Thank you to our community partners at Food Allergy Research and Education (FARE) for sharing this wonderful resource with iCAN.
Preparing for College With Food Allergies and Medical Needs
College acceptance letters are arriving in high school seniors’ mailboxes this time of year. Location, campus size, sports, clubs, and other offerings are among the criteria that help drive school selection. For iCAN students with food allergies or dietary needs due to medical diagnosis, there are extra considerations when choosing a college.
A growing number of schools are taking steps to ensure that students with food allergies or dietary needs have a safe, successful college experience. While many schools have established policies and programs, keep in mind that these practices vary widely from school to school. Below, FARE offers tips for students on what to consider while researching colleges and universities, plus how to make their college years rewarding and safe.
Start Preparing Before You Go
You begin your academic preparations for college while you are in high school. Likewise, it’s important to start early as you prepare to handle your food allergies at college.
Your parents may want to help you evaluate colleges based on their food allergy accommodations. But remember that once you’re away at college, you will be in charge. You're the one who will work with your school directly and make day-to-day decisions based on your food allergies. You can hone these skills before you graduate high school. It will help smooth your transition to college and your path to independence.
Practice communicating your needs to those around you. For example, if you don’t already explain your food allergies when eating out, start doing so.
Consider your daily needs and what accommodations you might require at college. For example, will you need a dorm room with a private microwave or a mini fridge? Will you be safe living with another student, or will you need a private room?
Questions to Ask Disability Services

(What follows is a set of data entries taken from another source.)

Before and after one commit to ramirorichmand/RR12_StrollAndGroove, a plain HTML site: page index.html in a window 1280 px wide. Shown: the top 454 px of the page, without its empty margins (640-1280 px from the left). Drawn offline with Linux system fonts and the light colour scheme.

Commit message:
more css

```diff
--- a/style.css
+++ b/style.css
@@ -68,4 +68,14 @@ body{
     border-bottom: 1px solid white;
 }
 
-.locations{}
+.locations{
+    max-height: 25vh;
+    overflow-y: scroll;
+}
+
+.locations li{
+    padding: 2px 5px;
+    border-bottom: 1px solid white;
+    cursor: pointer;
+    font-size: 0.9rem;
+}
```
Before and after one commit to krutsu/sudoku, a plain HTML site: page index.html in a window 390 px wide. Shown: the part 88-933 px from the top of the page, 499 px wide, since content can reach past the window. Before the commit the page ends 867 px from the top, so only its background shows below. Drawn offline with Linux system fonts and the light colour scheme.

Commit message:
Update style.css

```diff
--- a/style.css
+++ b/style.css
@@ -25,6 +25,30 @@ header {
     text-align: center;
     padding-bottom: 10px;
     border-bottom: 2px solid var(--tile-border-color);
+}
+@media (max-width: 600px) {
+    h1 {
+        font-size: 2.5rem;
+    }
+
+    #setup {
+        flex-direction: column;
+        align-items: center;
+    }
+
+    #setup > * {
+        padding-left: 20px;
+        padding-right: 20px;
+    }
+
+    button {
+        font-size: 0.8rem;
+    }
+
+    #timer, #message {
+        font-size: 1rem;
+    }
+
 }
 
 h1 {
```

· Do you understand that food allergy and dietary need accommodations may fall under the Americans with Disabilities Act (ADA)? If you are living outside of the US, have you reached out to your medical care team to see what options might be available to you? Each country and region offers a variety of ways to keep students safe - the key is to ask as much as you can.
· Does the school have a comprehensive food allergy/dietary need policy in place?
· Will you coordinate my accommodations and emergency care plan with other relevant departments, including housing, dining and health services?
· What emergency procedures are in place in case of an anaphylactic reaction? If needed, will staff give epinephrine? What emergency procedure is in place for low blood sugar or other urgent need?
· What documentation do I need for accommodation requests?
Questions to Ask Dining Services
· How do you accommodate your current students with food allergies or dietary needs?
· Can I tour the dining facility during normal service hours? (This will help you see how the dining hall functions during busier times.)
· Has the dining staff undergone any food allergy training, including how to recognize anaphylaxis? Are there ongoing training reminders?
· What are the emergency procedures in your dining facilities?
· Do staff take steps to avoid food cross-contact?
· How can students access allergen information for the menus? Are ingredients listed online, in the dining hall or available by request? Do you need a carbohydrate count or nutrition facts count, and if so, do you have a way to access that information?
· Who is the designated person in the dining hall who will answer my questions about food allergies?
Questions to Ask Housing Services
· Does the school have the resources to offer the housing accommodations I need?
· Do you have a MicroFridge rental program? (This combination microwave, refrigerator and freezer can make it easier for you to store food safely and prepare your own meals.)
· Will my resident advisor (RA) be trained on food allergies, signs of an allergic reaction, emergency procedures, and how to administer epinephrine?
· Will the school allow my RA to administer my epinephrine in case of an emergency?
· Will the school educate other students living in the dorms about the symptoms and treatment for an allergic reaction, including other needs such as low blood sugar?
· How will my food accommodations be handled at special events, like student orientation and dorm celebrations?
Questions to Ask About Medical Care and Emergency Services
· Where is the nearest hospital? How long does it typically take to get there from campus?
· What food allergy training do campus police or security have? Do they have access to epinephrine auto-injectors as a back-up to the epinephrine devices that students may carry? If having a low blood sugar, who can help with glucose/glucagon?
· Can you put me in touch with the local Emergency Medical Service provider if I have more questions?
For more resources, including the FARE Food Allergy College Search, visit foodallergy.org/resources/preparing-college. To learn more about iCAN, connect for the annual summit or to join our Young Adult Professionals group, please visit www.icanresearch.org.